Whether you’re installing cedar fence materials yourself or hiring a fencing contractor to do the work, it helps to be conversant in some basic fence terminology. Knowing what the different parts of a fence are called will make it easier to ask questions of your contractor or understand your fence installation instructions. Before embarking upon a fence installation, Salem homeowners should brush up on the following terms:
Corner post: A post at the corner where two sections of fencing meet, usually at a 90-degree angle.
End post: A post that marks the end of a fence line, with holes on only one side for attaching rails. End posts are typically used as gate posts or terminal posts, such as where the fence abuts a house.
Terminal post: The load-bearing post for a line of fencing. The terminal post can be a corner, end or gate post.
Line post: A post located between terminal or end posts to provide support for the fence.
Gate post: The post to which a gate is attached via hinges or latches.
Post cap: A cap that covers the top of a fence post. Post caps are usually used as decorative elements in chain link and vinyl fencing but can also be used on cedar fence materials.
Rail: A horizontal support element to which fence boards or pickets are attached. The distance between rails is known as rail spacing.

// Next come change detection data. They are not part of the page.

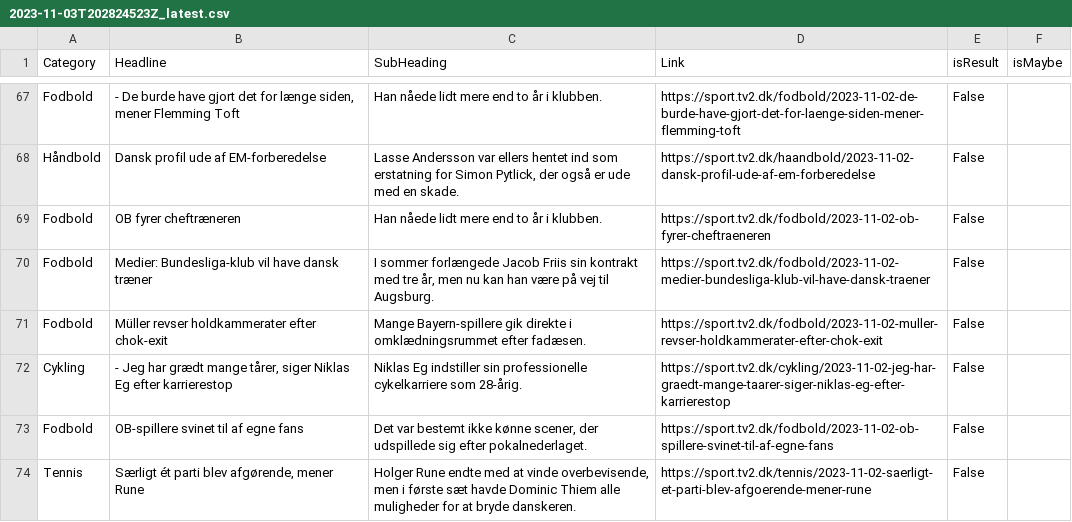
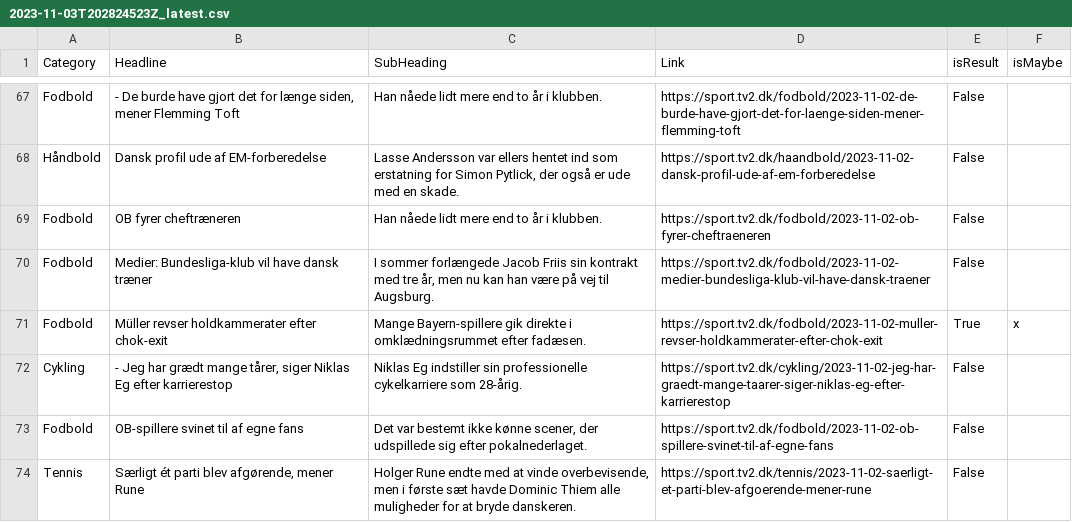
Before and after one commit to senner007/Sports-Block, a CSV file: articles/2023-11-03T202824523Z_latest.csv, drawn as a sheet; only a part is shown, gaps mark what is left out.

```diff
--- a/articles/2023-11-03T202824523Z_latest.csv
+++ b/articles/2023-11-03T202824523Z_latest.csv
@@ -70,3 +70,3 @@ Fodbold,OB fyrer cheftræneren,Han nåede lidt mere end to år i klubben.,https:
 Fodbold,Medier: Bundesliga-klub vil have dansk træner,"I sommer forlængede Jacob Friis sin kontrakt med tre år, men nu kan han være på vej til Augsburg.",https://sport.tv2.dk/fodbold/2023-11-02-medier-bundesliga-klub-vil-have-dansk-traener,False,
-Fodbold,Müller revser holdkammerater efter chok-exit,Mange Bayern-spillere gik direkte i omklædningsrummet efter fadæsen.,https://sport.tv2.dk/fodbold/2023-11-02-muller-revser-holdkammerater-efter-chok-exit,False,
+Fodbold,Müller revser holdkammerater efter chok-exit,Mange Bayern-spillere gik direkte i omklædningsrummet efter fadæsen.,https://sport.tv2.dk/fodbold/2023-11-02-muller-revser-holdkammerater-efter-chok-exit,True,x
 Cykling,"- Jeg har grædt mange tårer, siger Niklas Eg efter karrierestop",Niklas Eg indstiller sin professionelle cykelkarriere som 28-årig.,https://sport.tv2.dk/cykling/2023-11-02-jeg-har-graedt-mange-taarer-siger-niklas-eg-efter-karrierestop,False,
```
Also changed, not shown: meta.tsv, 4 other files.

Picket: A vertical fence board or element that attaches to the rails. Pickets can be made from any material but are most commonly used in aluminum fences, vinyl fencing and cedar fence materials.

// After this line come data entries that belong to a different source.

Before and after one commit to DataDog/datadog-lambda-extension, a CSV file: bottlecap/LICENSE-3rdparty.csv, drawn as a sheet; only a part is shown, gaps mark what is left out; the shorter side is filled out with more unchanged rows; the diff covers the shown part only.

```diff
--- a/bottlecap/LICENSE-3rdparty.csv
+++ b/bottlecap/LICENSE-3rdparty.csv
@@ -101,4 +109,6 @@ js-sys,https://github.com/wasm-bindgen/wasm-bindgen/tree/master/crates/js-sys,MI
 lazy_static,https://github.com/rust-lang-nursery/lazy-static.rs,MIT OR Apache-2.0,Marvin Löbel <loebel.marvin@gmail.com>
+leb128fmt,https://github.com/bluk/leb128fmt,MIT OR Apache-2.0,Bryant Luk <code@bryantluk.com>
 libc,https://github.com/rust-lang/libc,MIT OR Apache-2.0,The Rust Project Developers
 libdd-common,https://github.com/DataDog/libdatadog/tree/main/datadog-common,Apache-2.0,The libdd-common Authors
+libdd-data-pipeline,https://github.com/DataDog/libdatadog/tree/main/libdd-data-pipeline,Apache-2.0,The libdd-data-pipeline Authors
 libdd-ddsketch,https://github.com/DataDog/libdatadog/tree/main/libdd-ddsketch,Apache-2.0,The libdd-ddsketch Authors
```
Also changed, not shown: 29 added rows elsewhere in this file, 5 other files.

Galvanized: Typically refers to steel fasteners, such as nails or screws, that have been coated in zinc to prevent corrosion. Galvanized fasteners help prevent rust stains on vinyl fencing and cedar fence materials.
Raking: A method for installing sections of fencing on property with a mild grade.
Stair stepping: A method for installing fence materials on a steep grade, with sections installed at different heights to create a stair-step appearance.